Larry Kent’s Vancouver Trilogy
Screening Dates
New Restoration

The Bitter Ash is not a happy or hopeful film, but it is, even with all its technical shortcomings, an honest and genuinely amazing one.”

Geoff Pevere, The Globe and Mail

In 1963, a UBC student named Larry Kent wrote and directed Vancouver’s first modern and completely independent Canadian feature. Produced for a mere $5,000, this scandalous drama set against the sexual revolution was also, arguably, the first modern Canadian feature period, predating Don Owen’s Nobody Waved Goodbye by a year. Kent’s brash film follows the sexual shenanigans of a young man torn between adult responsibility and the freedoms offered by the emerging counterculture. Set to a free jazz score and imbued with New Wave visual energy, The Bitter Ash announced itself as something new and vital in Canadian cinema. A notorious nude scene saw it banned in many locales, but also made it a must-see on Canadian campuses! A big piece of Canadian and BC film history … The Bitter Ash is to Vancouver what La Dolce Vita is to Rome” (Brett Enemark).

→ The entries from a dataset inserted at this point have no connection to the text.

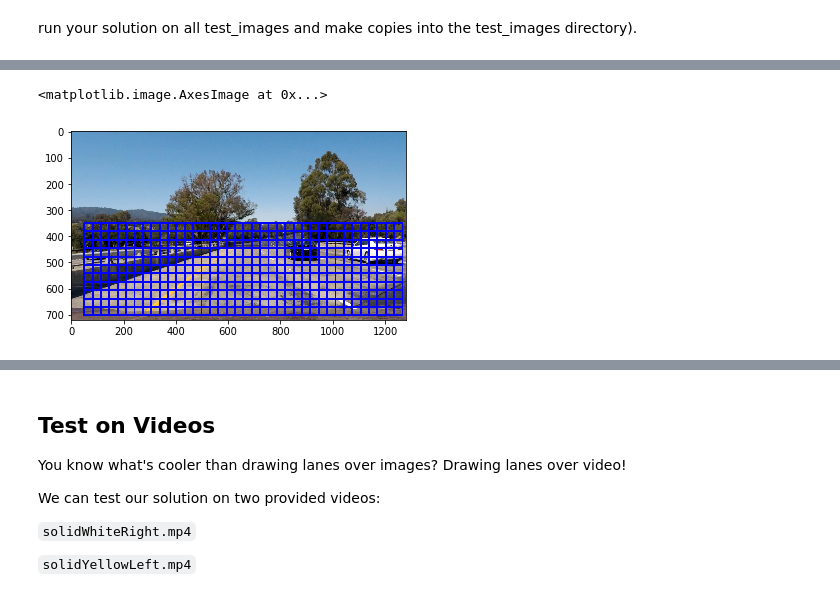
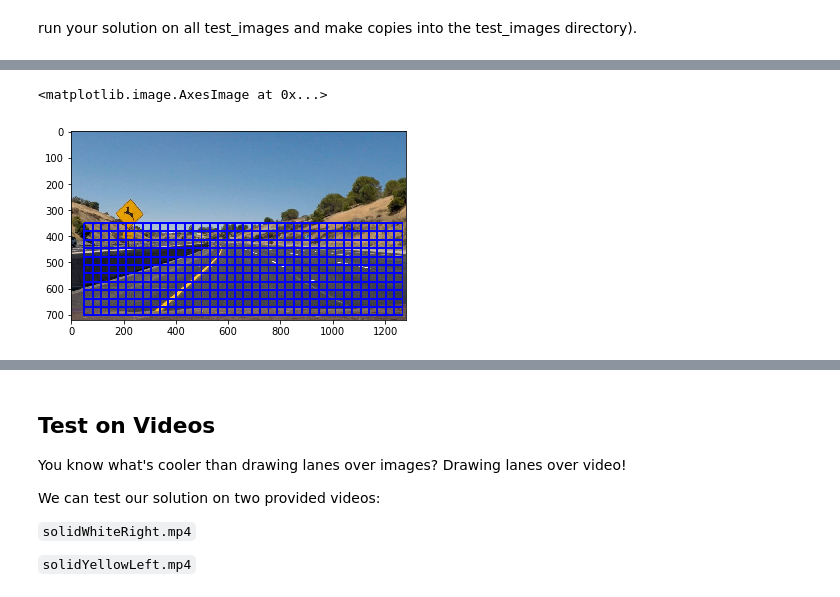
Before and after one commit to franciscodominguezmateos/CarND-P5, a Jupyter notebook: P5-1702051900.ipynb, the cells around one changed output, grey strips where cells are left out. Saved outputs shown, nothing was run; the diff lists cells and outputs as text; code cells hidden in the pictures.

```diff
--- a/P5-1702051900.ipynb
+++ b/P5-1702051900.ipynb
@@ -515,7 +516,7 @@ import cv2
 import matplotlib.pyplot as plt
 import matplotlib.image as mpimg
 
-image = mpimg.imread('test_images/test1.jpg')
+image = mpimg.imread('test_images/test2.jpg')
 
 # Here is your draw_boxes function from the previous exercise
 def draw_boxes(img, bboxes, color=(0, 0, 255), thick=6):
@@ -551,34 +552,34 @@ def slide_window(img, x_start_stop=[None, None], y_start_stop=[None, None],
     nx_pix_per_step = np.int(xy_window[0]*(1 - xy_overlap[0]))
     ny_pix_per_step = np.int(xy_window[1]*(1 - xy_overlap[1]))
     # Compute the number of windows in x/y
     nx_windows = np.int(xspan/nx_pix_per_step) - 1
     ny_windows = np.int(yspan/ny_pix_per_step) - 1
     # Initialize a list to append window positions to
     window_list = []
     # Loop through finding x and y window positions
     # Note: you could vectorize this step, but in practice
     # you'll be considering windows one by one with your
     # classifier, so looping makes sense
     for ys in range(ny_windows):
         for xs in range(nx_windows):
             # Calculate window position
             startx = xs*nx_pix_per_step + x_start_stop[0]
             endx = startx + xy_window[0]
             starty = ys*ny_pix_per_step + y_start_stop[0]
             endy = starty + xy_window[1]
             # Append window position to list
             window_list.append(((startx, starty), (endx, endy)))
     # Return the list of windows
     return window_list
 
 windows = slide_window(image, x_start_stop=[50, None], y_start_stop=[350,None],
                     xy_window=(64, 64), xy_overlap=(0.5, 0.5))
 
 window_img = draw_boxes(image, windows, color=(0, 0, 255), thick=6)
 plt.imshow(window_img)
 # %% [output]
 <matplotlib.image.AxesImage at 0x...>
-[figure, old version]
+[figure, new version]
 # %%
 import matplotlib.image as mpimg
 import matplotlib.pyplot as plt
```
Also changed, not shown: parts of 8 cells of this notebook, 6 other files.
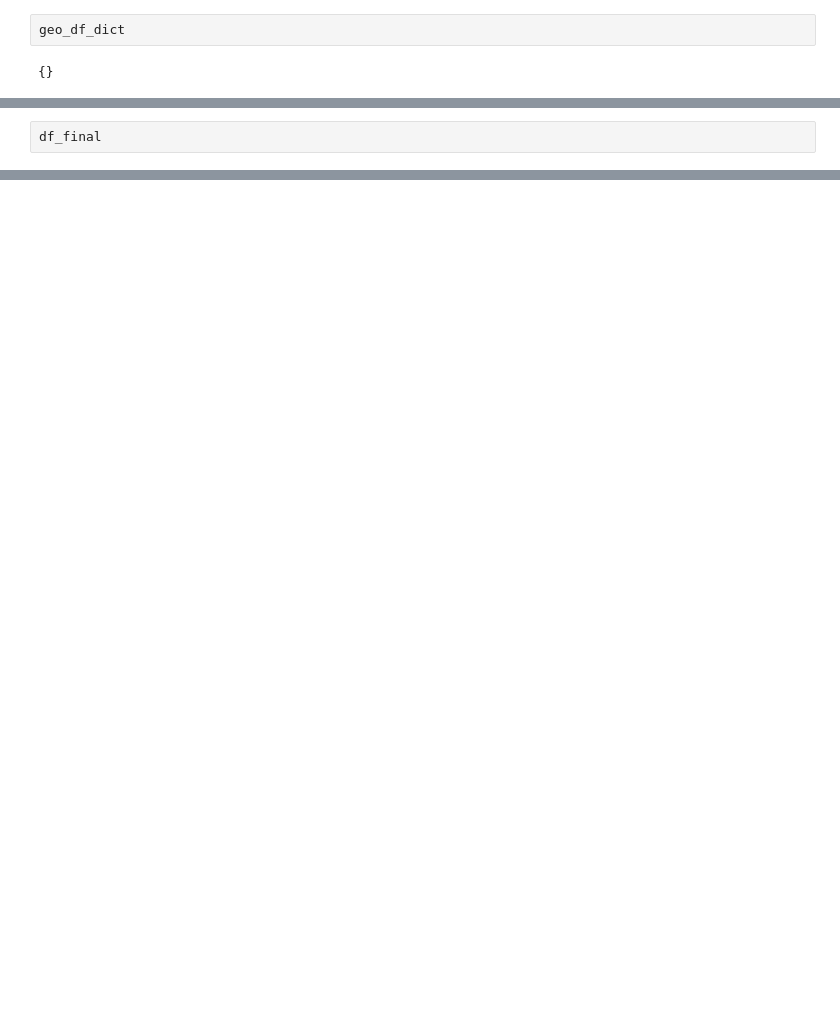
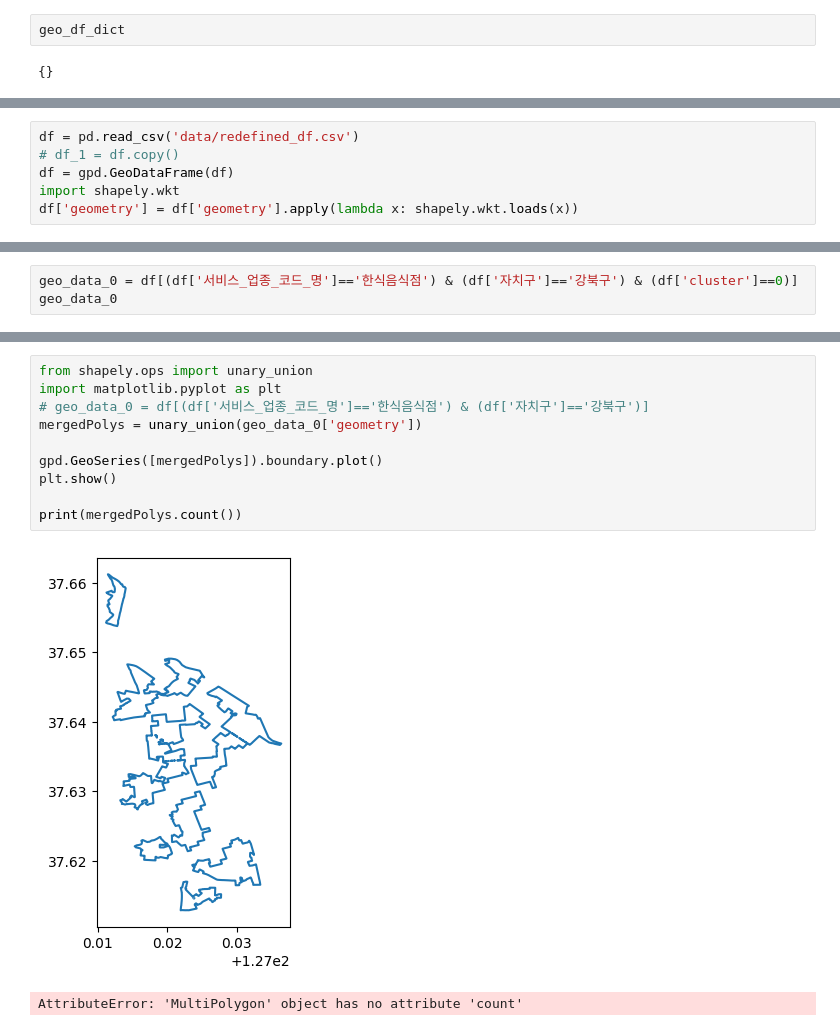
Before and after one commit to databeom/final-project, a Jupyter notebook: 2-1.redefining.ipynb, the cells around one changed output, grey strips where cells are left out. Drawn from its saved outputs; the diff is of its cells as text; blank space fills up the shorter version.

```diff
--- a/2-1.redefining.ipynb
+++ b/2-1.redefining.ipynb
@@ -356,2 +385,6 @@ geo_df_dict
 # %%
-df_final
+df = pd.read_csv('data/redefined_df.csv')
+# df_1 = df.copy()
+df = gpd.GeoDataFrame(df)
+import shapely.wkt
+df['geometry'] = df['geometry'].apply(lambda x: shapely.wkt.loads(x))
@@ -359,0 +431,3 @@ NameError: name 'df_final' is not defined
+# %%
+geo_data_0 = df[(df['서비스_업종_코드_명']=='한식음식점') & (df['자치구']=='강북구') & (df['cluster']==0)]
+geo_data_0
@@ -359,0 +447,13 @@ NameError: name 'df_final' is not defined
+# %%
+from shapely.ops import unary_union
+import matplotlib.pyplot as plt
+# geo_data_0 = df[(df['서비스_업종_코드_명']=='한식음식점') & (df['자치구']=='강북구')]
+mergedPolys = unary_union(geo_data_0['geometry'])
+
+gpd.GeoSeries([mergedPolys]).boundary.plot()
+plt.show()
+
+print(mergedPolys.count())
+# %% [output]
+[figure, added]
+AttributeError: 'MultiPolygon' object has no attribute 'count'
```
Also changed, not shown: parts of 21 cells of this notebook, 2 other files.
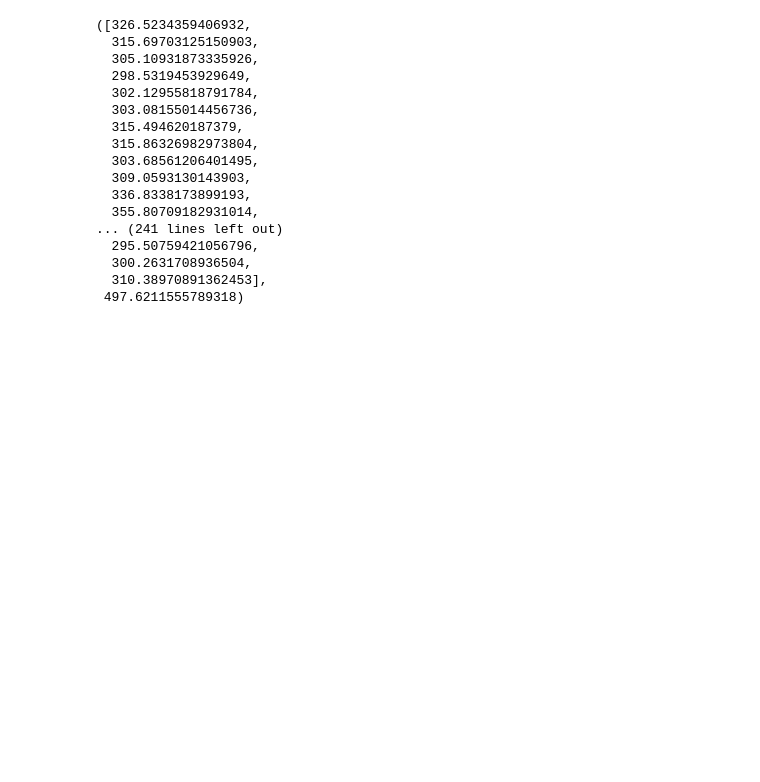
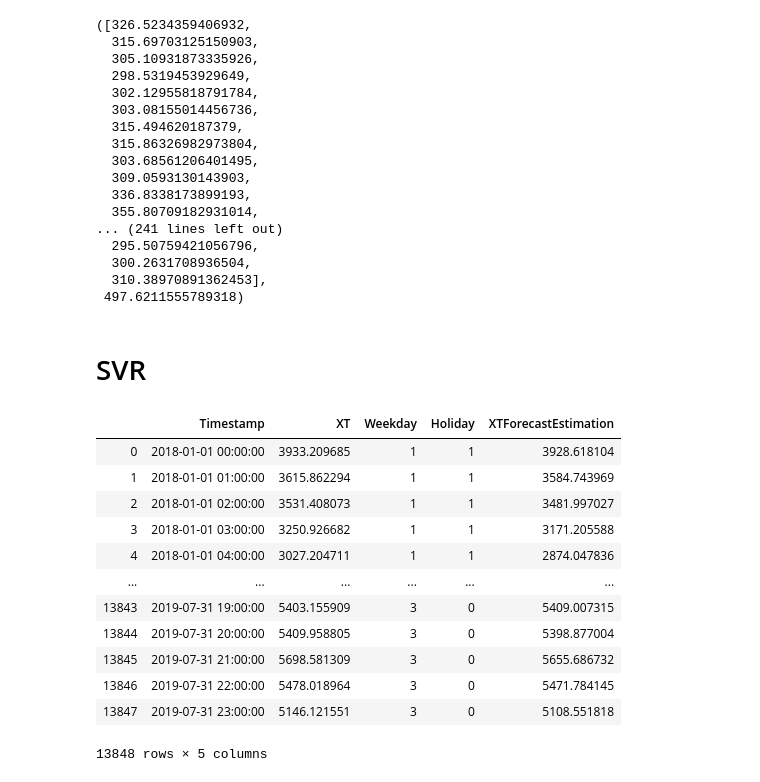
Before and after one commit to Darzan21/Electric-Load-Forecasting, a Jupyter notebook: LoadForecastingFinal.ipynb, the cells around one changed output. Drawn from its saved outputs; the diff is of its cells as text; code cells hidden in the pictures; blank space fills up the shorter version.

```diff
--- a/LoadForecastingFinal.ipynb
+++ b/LoadForecastingFinal.ipynb
@@ -1235,3 +1233,5 @@ evaluate_LSTM(multivariate_model.predict(x),y)
   300.2631708936504,
   310.38970891362453],
  497.6211555789318)
+# %% [markdown]
+# SVR
@@ -1237,0 +1244,16 @@ evaluate_LSTM(multivariate_model.predict(x),y)
+# %%
+df1
+# %% [output]
+|  | Timestamp | XT | Weekday | Holiday | XTForecastEstimation |
+| 0 | 2018-01-01 00:00:00 | 3933.209685 | 1 | 1 | 3928.618104 |
+| 1 | 2018-01-01 01:00:00 | 3615.862294 | 1 | 1 | 3584.743969 |
+| 2 | 2018-01-01 02:00:00 | 3531.408073 | 1 | 1 | 3481.997027 |
+| 3 | 2018-01-01 03:00:00 | 3250.926682 | 1 | 1 | 3171.205588 |
+| 4 | 2018-01-01 04:00:00 | 3027.204711 | 1 | 1 | 2874.047836 |
+| ... | ... | ... | ... | ... | ... |
+| 13843 | 2019-07-31 19:00:00 | 5403.155909 | 3 | 0 | 5409.007315 |
+| 13844 | 2019-07-31 20:00:00 | 5409.958805 | 3 | 0 | 5398.877004 |
+| 13845 | 2019-07-31 21:00:00 | 5698.581309 | 3 | 0 | 5655.686732 |
+| 13846 | 2019-07-31 22:00:00 | 5478.018964 | 3 | 0 | 5471.784145 |
+| 13847 | 2019-07-31 23:00:00 | 5146.121551 | 3 | 0 | 5108.551818 |
+13848 rows × 5 columns
```
Also changed, not shown: parts of 15 cells of this notebook.
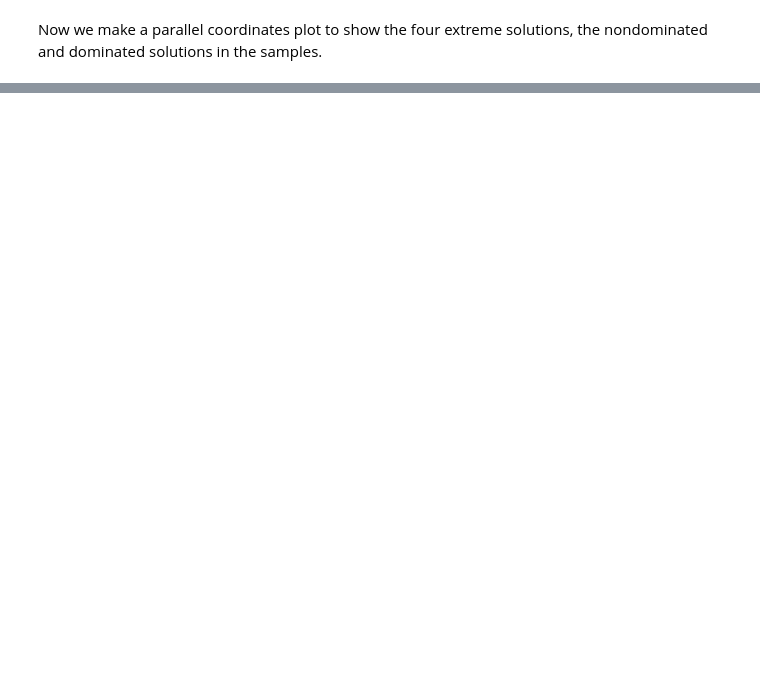
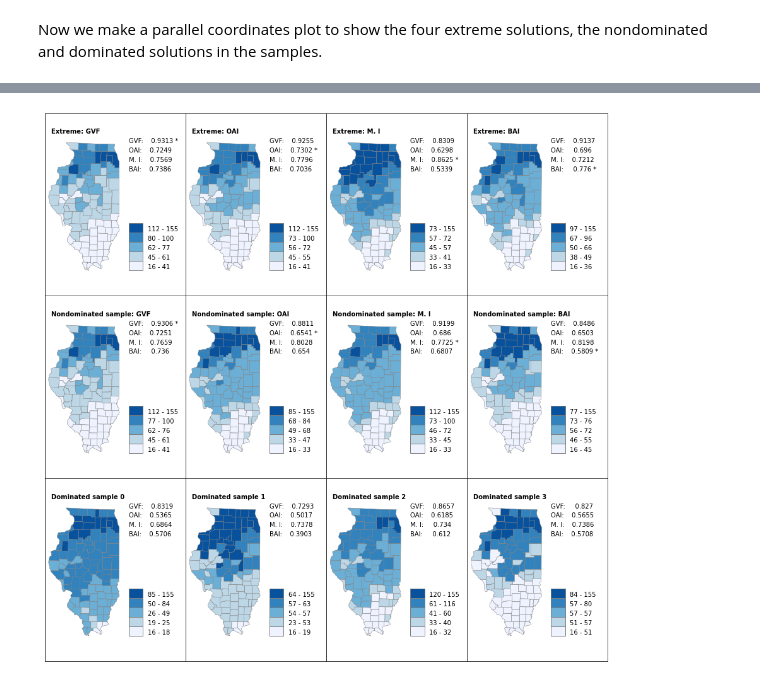
Before and after one commit to compgeog/choropleth-tradeoffs, a Jupyter notebook: explore_choropleth.ipynb, the cells around one changed output, grey strips where cells are left out. Cells and saved outputs as stored; diff of their text form; code cells hidden in the pictures; blank space fills up the shorter version.

```diff
--- a/explore_choropleth.ipynb
+++ b/explore_choropleth.ipynb
@@ -497,6 +641,8 @@ fig.set_figwidth(16)
 
 colors = get_colorbrewer_specs('Blues', numclass)
 objective_names = [ 'GVF', 'OAI', 'M. I', 'BAI' ]
+
+xmin, ymin, xmax, ymax = geom_bounds['xmin'], geom_bounds['ymin'], geom_bounds['xmax'], geom_bounds['ymax']
 
 box_w = (xmax-xmin)/5  # a fraction of the total with
 box_h = box_w*2/3      # slightly smaller than the width
@@ -513,50 +659,47 @@ for j in range(4):
     ax.set_xlim(xmin, xmax)
     ax.set_ylim(ymin, ymax)
     ax.set_aspect(1)
-    # myintervals = allintervals[bests[j]]
     intervals = extremes[j][0]
     classes = [intervals.get_class(i) for i in all_values]
-    #vector = driver.Open(shpfname, 0)
-    #layer = vector.GetLayer(0)
-    draw_shape(shp, classes, colors, axis=ax)
-    rect_legend(xmax*1.1, ymin, box_w, box_h, label_xgap, ax, colors, ygap=label_ygap, edgecolor='grey', intervals=myintervals)
+    draw_shape(all_features, classes, colors, axis=ax)
+    rect_legend(xmax*1.1, ymin, box_w, box_h, label_xgap, ax, colors, ygap=label_ygap, edgecolor='grey', intervals=intervals)
     objs = extremes[j][1]
     ax.text(xmin*1.1, ymax+box_h, 'Extreme: {}'.format(objective_names[j]), weight='bold')
     for i in range(4):
         ax.text(xmax*1.1, ymax-i*box_h, '{}:{:10.4} {}'.format(objective_names[i], objs[i], '*' if i==j else ''))
 
-#     mark_make_label(xmin+1.0, ymin+1.0, ax, objs)
-
 four_maps = random.sample(nondominated, 4)
 
 for j in range(4):
     ax = ax2[1, j]
-    ax.set_xlim(xmin*0.9, xmax*1.7)
+    ax.set_xlim(xmin*0.84, xmax*1.7)
     ax.set_ylim(ymin*0.97, ymax*1.03)
     ax.set_aspect(1)
     intervals = four_maps[j][0]
     classes = [intervals.get_class(i) for i in all_values]
-    draw_shape(shp, classes, colors, axis=ax)
-    rect_legend(xmax*1.1, ymin, box_w, box_h, label_xgap, ax, colors, ygap=label_ygap, edgecolor='grey', intervals=myintervals)
+    draw_shape(all_features, classes, colors, axis=ax)
+    rect_legend(xmax*1.1, ymin, box_w, box_h, label_xgap, ax, colors, ygap=label_ygap, edgecolor='grey', intervals=intervals)
     objs = four_maps[j][1]
     ax.text(xmin*1.1, ymax+box_h, 'Nondominated sample: {}'.format(objective_names[j]), weight='bold')
     for i in range(4):
         ax.text(xmax*1.1, ymax-i*box_h, '{}:{:10.4} {}'.format(objective_names[i], objs[i], '*' if i==j else ''))
 
 four_maps2 = random.sample(dominated, 4)
 
 for j in range(4):
     ax = ax2[2, j]
-    ax.set_xlim(xmin*0.9, xmax*1.7)
+    ax.set_xlim(xmin*0.84, xmax*1.7)
     ax.set_ylim(ymin*0.97, ymax*1.03)
     ax.set_aspect(1)
     intervals = four_maps2[j][0]
     classes = [intervals.get_class(i) for i in all_values]
-    draw_shape(shp, classes, colors, axis=ax)
-    rect_legend(xmax*1.1, ymin, box_w, box_h, label_xgap, ax, colors, ygap=label_ygap, edgecolor='grey', intervals=myintervals)
+    draw_shape(all_features, classes, colors, axis=ax)
+    rect_legend(xmax*1.1, ymin, box_w, box_h, label_xgap, ax, colors, ygap=label_ygap, edgecolor='grey', intervals=intervals)
     objs = four_maps2[j][1]
     ax.text(xmin*1.1, ymax+box_h, 'Dominated sample {}'.format(j), weight='bold')
     for i in range(4):
         ax.text(xmax*1.1, ymax-i*box_h, '{}:{:10.4}'.format(objective_names[i], objs[i]))
 
 plt.show()
+# %% [output]
+[figure, added]
```
Also changed, not shown: parts of 64 cells of this notebook.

Kent owed nothing to the NFB’s tradition of documentary, nor was he a child of CBC drama … The Bitter Ash bears more resemblance to Robert Frank’s Beat classic Pull My Daisy or John Cassavetes’s Shadows. It is an authentic Canadian Beat-cinema moment.”

David Douglas, Fantasia 2023
Media

Upcoming in this Series

  • Bitter Ash 1
  • The Bitter Ash
  • Canada1963
  • Larry Kent
  • 79 DCP
  • NR
  • The Vancouver Trilogy
  • Sweet Substitute 1
  • Sweet Substitute
  • aka Caressed
  • Canada1964
  • Larry Kent
  • 85 DCP
  • NR
  • The Vancouver Trilogy
  • When Tomorrow Dies 1
  • When Tomorrow Dies
  • Canada1965
  • Larry Kent
  • 88 DCP
  • NR
  • The Vancouver Trilogy